Required action: Report each line of the listing that carries the word "rect".

= = = =

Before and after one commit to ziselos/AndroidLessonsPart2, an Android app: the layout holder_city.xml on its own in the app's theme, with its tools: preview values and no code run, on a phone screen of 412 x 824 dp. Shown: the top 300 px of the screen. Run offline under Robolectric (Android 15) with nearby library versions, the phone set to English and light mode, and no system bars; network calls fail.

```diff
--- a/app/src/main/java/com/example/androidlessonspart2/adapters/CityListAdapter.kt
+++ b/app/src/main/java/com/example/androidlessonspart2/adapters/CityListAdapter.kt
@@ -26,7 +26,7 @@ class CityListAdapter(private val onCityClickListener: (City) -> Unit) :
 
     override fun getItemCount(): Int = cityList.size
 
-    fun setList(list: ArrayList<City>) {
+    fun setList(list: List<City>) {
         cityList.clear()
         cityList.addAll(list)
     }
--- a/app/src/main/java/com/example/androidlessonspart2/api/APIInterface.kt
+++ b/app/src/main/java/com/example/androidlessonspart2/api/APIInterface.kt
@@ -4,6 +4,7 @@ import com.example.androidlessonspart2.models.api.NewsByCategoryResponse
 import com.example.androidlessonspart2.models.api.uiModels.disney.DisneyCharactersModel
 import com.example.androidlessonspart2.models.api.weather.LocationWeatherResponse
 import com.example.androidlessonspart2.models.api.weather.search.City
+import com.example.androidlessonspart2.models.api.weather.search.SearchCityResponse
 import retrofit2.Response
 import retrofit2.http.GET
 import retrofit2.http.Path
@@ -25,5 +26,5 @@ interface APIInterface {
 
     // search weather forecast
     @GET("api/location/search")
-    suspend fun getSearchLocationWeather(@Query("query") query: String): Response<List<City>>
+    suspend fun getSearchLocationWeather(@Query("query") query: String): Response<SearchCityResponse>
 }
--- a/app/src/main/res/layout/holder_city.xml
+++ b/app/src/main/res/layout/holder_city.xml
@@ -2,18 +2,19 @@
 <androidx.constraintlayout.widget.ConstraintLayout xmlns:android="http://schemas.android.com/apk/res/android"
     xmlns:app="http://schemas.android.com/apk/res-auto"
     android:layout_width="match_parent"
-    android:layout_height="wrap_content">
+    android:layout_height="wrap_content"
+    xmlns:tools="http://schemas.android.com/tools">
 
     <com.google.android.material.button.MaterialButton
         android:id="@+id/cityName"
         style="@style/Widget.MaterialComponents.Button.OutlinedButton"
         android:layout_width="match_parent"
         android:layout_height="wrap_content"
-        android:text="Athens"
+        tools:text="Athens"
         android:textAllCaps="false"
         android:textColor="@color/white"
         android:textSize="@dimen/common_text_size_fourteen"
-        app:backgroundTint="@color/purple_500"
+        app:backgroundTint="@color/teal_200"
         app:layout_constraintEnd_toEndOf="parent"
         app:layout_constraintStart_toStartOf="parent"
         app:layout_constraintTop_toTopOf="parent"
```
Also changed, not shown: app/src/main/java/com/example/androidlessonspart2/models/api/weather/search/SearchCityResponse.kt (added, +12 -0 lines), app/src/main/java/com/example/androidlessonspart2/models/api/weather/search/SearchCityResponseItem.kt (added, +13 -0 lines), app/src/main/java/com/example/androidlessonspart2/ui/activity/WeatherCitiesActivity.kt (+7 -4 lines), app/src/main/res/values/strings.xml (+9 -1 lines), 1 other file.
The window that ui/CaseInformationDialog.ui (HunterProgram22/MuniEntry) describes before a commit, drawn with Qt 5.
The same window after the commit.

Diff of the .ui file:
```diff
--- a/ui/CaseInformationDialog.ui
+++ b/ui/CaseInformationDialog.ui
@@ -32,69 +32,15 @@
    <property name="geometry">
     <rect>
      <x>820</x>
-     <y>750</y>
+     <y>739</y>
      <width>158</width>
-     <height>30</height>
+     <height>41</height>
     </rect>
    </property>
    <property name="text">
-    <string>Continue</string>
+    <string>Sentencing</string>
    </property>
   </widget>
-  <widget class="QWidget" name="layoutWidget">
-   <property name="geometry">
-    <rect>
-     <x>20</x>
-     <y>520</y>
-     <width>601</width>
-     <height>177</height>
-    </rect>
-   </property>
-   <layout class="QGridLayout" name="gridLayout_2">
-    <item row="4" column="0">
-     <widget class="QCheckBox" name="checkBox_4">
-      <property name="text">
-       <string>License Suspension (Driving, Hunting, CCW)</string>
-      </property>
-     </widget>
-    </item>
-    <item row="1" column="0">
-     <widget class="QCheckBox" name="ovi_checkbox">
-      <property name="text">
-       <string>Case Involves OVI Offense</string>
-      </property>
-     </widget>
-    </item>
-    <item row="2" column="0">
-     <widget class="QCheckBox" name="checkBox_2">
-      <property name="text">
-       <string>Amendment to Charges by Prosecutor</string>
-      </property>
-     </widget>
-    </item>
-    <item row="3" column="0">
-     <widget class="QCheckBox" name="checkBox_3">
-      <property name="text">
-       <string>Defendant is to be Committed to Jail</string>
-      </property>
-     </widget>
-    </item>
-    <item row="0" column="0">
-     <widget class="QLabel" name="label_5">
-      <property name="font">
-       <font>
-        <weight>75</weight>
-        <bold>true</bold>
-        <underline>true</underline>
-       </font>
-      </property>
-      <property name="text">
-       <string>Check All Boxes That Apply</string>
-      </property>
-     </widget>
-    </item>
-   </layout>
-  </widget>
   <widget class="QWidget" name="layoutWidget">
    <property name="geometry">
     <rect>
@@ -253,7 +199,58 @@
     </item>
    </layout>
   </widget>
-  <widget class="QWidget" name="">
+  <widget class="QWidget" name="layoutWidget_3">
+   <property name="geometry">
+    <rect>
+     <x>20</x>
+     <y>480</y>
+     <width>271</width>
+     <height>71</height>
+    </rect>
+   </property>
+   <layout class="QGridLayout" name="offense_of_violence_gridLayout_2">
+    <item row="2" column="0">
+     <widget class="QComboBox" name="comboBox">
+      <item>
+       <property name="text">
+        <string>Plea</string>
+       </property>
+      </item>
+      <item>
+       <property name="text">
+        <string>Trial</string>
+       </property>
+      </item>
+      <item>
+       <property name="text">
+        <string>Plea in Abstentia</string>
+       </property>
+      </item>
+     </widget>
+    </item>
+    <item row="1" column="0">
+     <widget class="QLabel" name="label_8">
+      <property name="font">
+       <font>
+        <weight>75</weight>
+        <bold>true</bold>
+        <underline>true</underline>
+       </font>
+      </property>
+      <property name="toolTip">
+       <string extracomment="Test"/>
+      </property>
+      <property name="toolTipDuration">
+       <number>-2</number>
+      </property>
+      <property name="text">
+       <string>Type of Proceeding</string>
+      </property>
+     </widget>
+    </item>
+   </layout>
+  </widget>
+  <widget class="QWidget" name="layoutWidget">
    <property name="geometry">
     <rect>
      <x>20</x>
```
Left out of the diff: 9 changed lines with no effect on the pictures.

= = = =

Task result:
     <rect>
     </rect>
-    <rect>
-    </rect>
     <rect>
+    <rect>
+    </rect>
     <rect>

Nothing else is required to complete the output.